- [Task description] Give the number of lines in the data below that contain "your", and only that number.
[[ Records to process open ]]
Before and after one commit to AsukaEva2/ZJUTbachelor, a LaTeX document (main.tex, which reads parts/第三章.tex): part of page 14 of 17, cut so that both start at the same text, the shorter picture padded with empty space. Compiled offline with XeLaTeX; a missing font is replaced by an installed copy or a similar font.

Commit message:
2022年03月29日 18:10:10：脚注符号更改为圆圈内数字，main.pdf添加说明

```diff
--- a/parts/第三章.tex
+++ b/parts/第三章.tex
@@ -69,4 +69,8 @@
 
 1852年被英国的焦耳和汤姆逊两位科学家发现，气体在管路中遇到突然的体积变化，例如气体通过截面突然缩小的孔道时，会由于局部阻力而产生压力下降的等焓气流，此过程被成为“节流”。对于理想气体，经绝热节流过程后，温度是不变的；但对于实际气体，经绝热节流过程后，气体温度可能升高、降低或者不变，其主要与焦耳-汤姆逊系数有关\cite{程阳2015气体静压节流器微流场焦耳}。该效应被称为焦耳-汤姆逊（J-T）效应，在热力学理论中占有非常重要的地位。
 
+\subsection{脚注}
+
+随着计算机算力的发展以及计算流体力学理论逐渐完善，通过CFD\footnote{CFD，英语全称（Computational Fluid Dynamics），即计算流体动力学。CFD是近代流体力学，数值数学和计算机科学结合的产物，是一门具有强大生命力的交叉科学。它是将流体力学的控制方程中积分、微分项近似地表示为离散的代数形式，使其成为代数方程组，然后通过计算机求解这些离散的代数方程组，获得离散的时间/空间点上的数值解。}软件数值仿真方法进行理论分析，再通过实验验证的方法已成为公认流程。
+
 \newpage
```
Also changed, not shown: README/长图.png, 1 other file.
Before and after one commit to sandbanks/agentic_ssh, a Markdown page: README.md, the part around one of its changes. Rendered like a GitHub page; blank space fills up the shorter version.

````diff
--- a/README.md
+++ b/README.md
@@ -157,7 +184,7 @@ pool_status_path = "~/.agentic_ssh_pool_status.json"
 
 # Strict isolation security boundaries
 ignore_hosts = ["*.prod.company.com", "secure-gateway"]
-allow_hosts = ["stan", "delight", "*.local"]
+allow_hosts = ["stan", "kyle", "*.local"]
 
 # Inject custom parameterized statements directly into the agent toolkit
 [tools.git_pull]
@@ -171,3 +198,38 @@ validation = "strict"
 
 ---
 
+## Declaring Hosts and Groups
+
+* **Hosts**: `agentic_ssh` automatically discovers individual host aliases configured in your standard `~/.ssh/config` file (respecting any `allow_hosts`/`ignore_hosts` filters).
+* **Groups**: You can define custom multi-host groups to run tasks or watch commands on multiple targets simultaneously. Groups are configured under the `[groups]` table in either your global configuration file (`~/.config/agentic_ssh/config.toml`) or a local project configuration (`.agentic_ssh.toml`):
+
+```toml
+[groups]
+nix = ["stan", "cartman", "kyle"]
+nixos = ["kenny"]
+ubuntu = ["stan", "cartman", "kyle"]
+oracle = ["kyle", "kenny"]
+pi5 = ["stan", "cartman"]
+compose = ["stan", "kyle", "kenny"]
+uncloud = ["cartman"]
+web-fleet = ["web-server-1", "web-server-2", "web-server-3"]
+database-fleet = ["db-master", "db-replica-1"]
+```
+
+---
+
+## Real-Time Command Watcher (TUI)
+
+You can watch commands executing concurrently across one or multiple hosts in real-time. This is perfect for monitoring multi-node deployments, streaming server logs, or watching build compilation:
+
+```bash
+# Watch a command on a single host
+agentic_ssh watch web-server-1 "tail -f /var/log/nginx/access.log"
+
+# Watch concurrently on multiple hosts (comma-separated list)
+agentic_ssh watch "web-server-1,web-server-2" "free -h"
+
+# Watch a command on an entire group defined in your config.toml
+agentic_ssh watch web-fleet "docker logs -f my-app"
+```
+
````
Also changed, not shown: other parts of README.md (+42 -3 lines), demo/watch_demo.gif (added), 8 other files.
[[ Records to process closed ]]
- [Exercise response] 3